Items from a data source
_ _ _ _ _
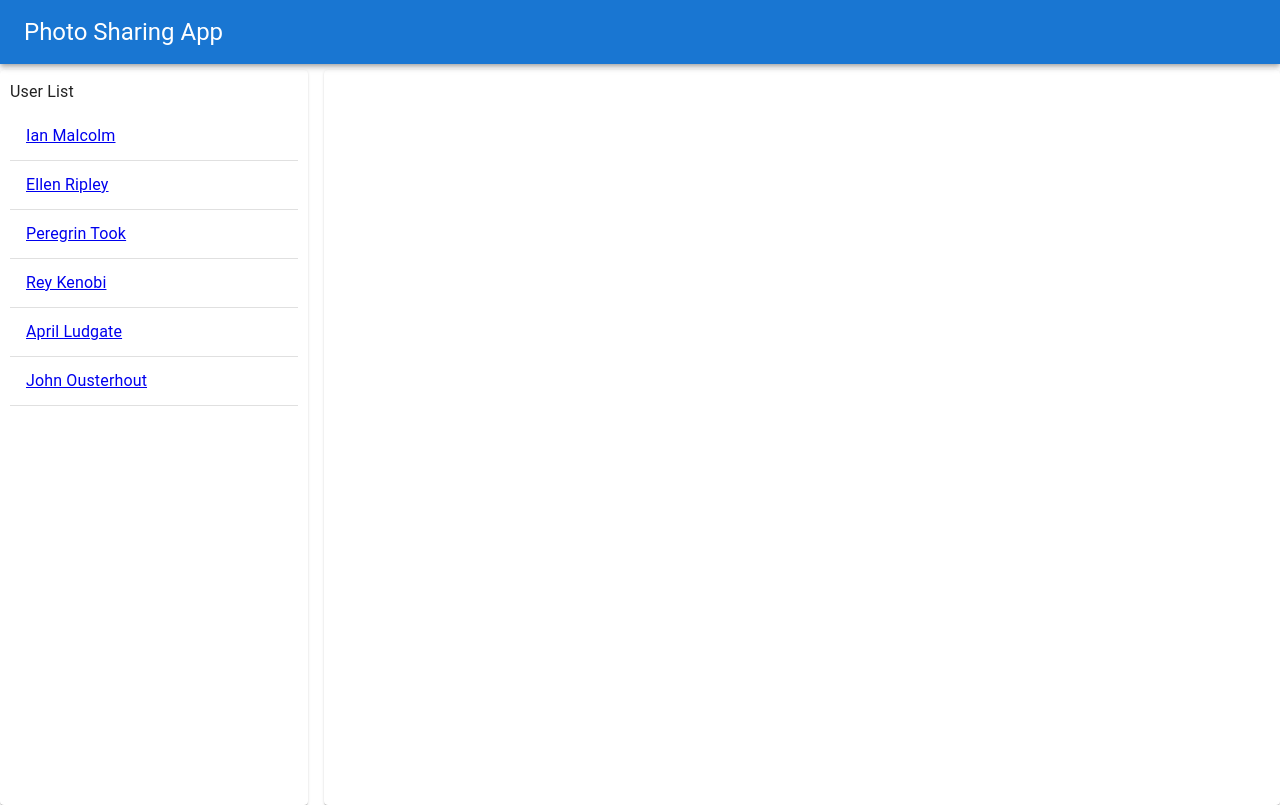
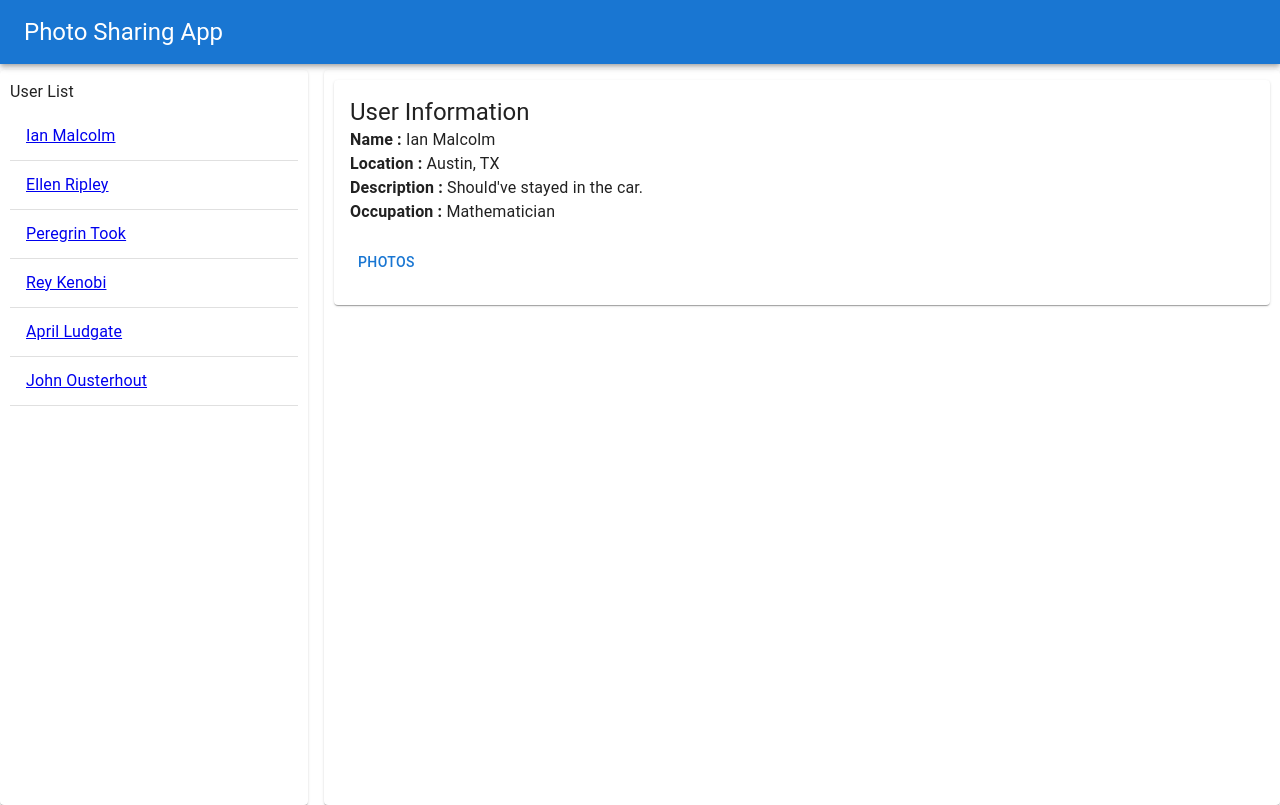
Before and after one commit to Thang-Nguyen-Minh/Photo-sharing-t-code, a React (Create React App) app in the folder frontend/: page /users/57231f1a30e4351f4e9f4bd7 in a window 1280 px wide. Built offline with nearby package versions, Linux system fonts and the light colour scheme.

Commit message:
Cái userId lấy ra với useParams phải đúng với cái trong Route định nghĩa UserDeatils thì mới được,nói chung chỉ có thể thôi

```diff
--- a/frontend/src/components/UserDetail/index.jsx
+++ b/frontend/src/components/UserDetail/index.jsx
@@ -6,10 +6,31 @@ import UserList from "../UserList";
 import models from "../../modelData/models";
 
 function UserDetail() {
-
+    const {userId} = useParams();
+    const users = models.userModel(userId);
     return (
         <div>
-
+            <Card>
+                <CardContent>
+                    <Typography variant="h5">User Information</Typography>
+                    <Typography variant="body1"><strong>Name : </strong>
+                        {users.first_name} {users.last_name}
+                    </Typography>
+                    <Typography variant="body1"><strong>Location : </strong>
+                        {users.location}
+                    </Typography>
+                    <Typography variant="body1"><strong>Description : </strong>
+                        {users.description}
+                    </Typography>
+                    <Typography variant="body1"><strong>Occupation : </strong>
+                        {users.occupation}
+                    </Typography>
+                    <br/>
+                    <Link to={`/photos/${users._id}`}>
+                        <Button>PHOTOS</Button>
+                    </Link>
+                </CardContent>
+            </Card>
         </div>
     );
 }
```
_ _ _ _ _
■ **YOUR TASK**
Give the records back verbatim, pictures excluded.

■ **EXERCISE RESPONSE**
Before and after one commit to Thang-Nguyen-Minh/Photo-sharing-t-code, a React (Create React App) app in the folder frontend/: page /users/57231f1a30e4351f4e9f4bd7 in a window 1280 px wide. Built offline with nearby package versions, Linux system fonts and the light colour scheme.

Commit message:
Cái userId lấy ra với useParams phải đúng với cái trong Route định nghĩa UserDeatils thì mới được,nói chung chỉ có thể thôi

```diff
--- a/frontend/src/components/UserDetail/index.jsx
+++ b/frontend/src/components/UserDetail/index.jsx
@@ -6,10 +6,31 @@ import UserList from "../UserList";
 import models from "../../modelData/models";
 
 function UserDetail() {
-
+    const {userId} = useParams();
+    const users = models.userModel(userId);
     return (
         <div>
-
+            <Card>
+                <CardContent>
+                    <Typography variant="h5">User Information</Typography>
+                    <Typography variant="body1"><strong>Name : </strong>
+                        {users.first_name} {users.last_name}
+                    </Typography>
+                    <Typography variant="body1"><strong>Location : </strong>
+                        {users.location}
+                    </Typography>
+                    <Typography variant="body1"><strong>Description : </strong>
+                        {users.description}
+                    </Typography>
+                    <Typography variant="body1"><strong>Occupation : </strong>
+                        {users.occupation}
+                    </Typography>
+                    <br/>
+                    <Link to={`/photos/${users._id}`}>
+                        <Button>PHOTOS</Button>
+                    </Link>
+                </CardContent>
+            </Card>
         </div>
     );
 }
```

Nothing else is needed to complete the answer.